Information supplied section start

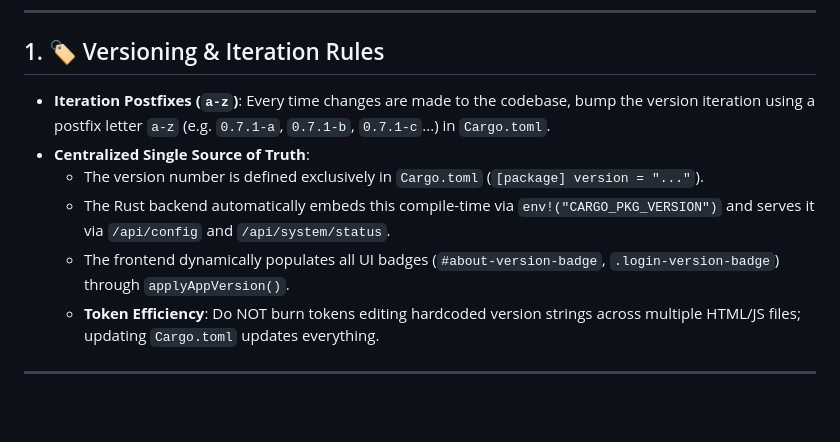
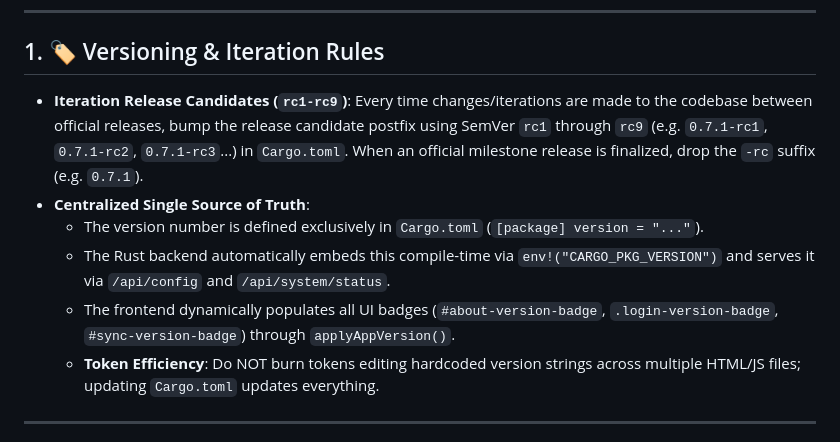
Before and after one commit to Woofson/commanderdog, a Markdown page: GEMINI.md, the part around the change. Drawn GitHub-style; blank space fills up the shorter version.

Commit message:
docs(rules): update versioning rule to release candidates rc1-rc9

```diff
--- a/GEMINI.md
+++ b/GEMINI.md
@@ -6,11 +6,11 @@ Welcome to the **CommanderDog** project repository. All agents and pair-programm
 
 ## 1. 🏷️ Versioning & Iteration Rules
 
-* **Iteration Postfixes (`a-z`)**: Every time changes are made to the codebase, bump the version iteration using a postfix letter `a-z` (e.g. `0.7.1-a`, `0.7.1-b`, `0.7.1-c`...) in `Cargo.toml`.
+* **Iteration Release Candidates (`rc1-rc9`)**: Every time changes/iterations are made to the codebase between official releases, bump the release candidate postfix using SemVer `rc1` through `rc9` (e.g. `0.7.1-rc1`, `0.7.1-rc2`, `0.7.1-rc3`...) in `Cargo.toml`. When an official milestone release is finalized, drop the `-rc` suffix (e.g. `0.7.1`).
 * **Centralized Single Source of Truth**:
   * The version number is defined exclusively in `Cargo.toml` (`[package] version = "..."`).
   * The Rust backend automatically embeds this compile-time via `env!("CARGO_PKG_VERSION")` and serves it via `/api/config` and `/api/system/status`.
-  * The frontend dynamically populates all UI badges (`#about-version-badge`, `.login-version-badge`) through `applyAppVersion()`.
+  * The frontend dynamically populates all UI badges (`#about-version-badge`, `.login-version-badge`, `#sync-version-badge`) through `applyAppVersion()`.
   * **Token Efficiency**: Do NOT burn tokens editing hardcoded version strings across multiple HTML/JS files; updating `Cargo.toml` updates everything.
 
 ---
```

Information supplied section end

[Task goal]:
In how many lines of the data does the word "badge" appear? Respond with the number and nothing more.

[Output]:
2